Difference listings:
BEGIN
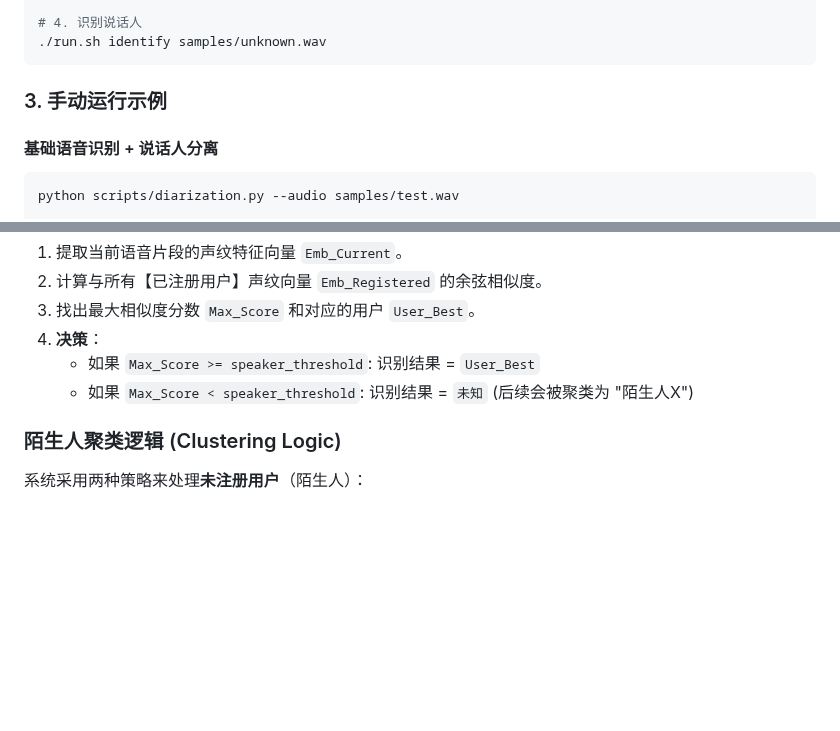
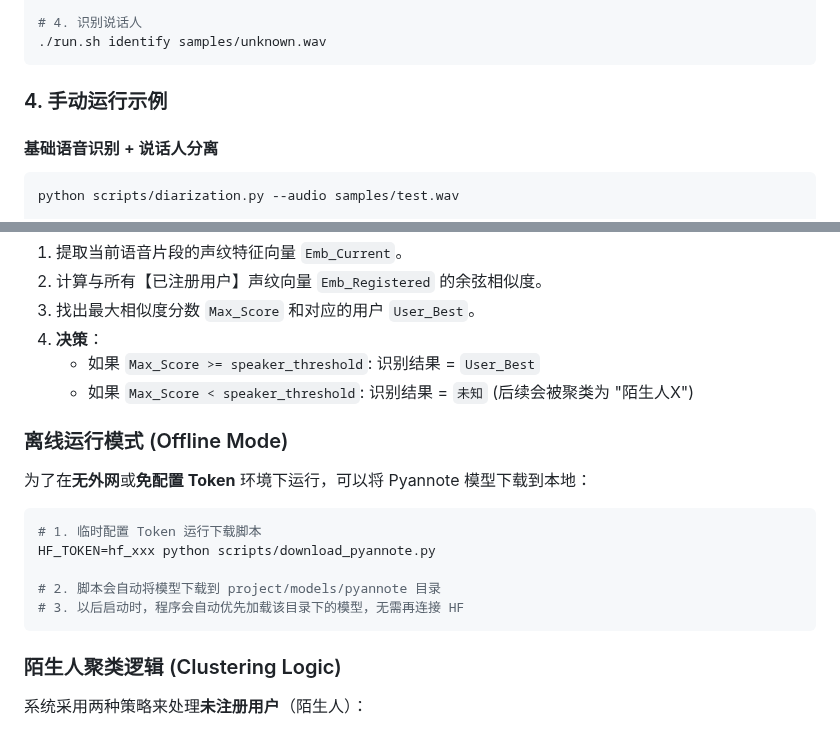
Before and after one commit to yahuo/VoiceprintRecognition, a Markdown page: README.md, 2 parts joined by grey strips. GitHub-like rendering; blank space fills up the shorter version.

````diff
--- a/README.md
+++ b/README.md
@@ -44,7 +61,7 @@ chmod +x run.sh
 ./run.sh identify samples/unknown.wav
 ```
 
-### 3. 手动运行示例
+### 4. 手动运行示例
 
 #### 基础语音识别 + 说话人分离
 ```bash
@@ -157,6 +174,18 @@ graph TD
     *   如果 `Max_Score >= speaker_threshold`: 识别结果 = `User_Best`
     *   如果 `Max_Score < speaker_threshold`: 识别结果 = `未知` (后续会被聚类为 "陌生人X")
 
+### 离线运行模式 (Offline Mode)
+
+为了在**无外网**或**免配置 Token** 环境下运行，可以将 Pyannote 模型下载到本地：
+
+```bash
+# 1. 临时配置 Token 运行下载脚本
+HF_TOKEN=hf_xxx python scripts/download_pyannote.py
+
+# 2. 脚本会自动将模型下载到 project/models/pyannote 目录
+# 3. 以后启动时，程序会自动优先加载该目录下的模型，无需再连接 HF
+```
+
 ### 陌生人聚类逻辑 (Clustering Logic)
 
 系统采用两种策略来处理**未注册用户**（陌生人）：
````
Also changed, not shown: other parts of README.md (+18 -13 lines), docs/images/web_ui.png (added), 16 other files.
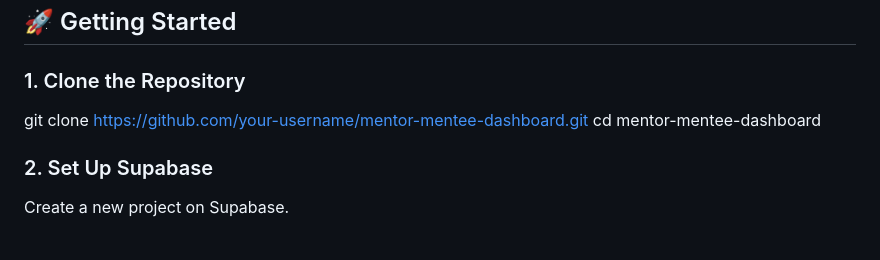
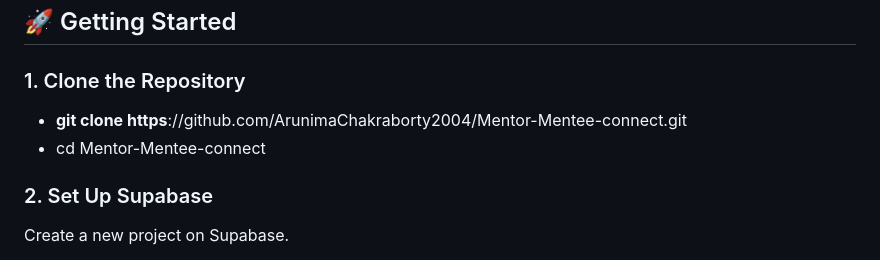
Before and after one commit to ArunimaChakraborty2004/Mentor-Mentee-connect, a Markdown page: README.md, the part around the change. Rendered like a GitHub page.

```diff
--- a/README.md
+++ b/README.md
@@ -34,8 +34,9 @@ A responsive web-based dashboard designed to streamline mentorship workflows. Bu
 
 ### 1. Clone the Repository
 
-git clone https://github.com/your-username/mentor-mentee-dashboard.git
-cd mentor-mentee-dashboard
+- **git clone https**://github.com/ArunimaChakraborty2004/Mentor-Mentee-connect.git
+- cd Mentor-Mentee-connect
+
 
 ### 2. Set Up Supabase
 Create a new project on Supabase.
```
END
» **Activity**:
Which lines of the data contain the string "dashboard"? Copy each of them.

» **Answer for the task**:
@@ -34,8 +34,9 @@ A responsive web-based dashboard designed to streamline mentorship workflows. Bu
-git clone https://github.com/your-username/mentor-mentee-dashboard.git
-cd mentor-mentee-dashboard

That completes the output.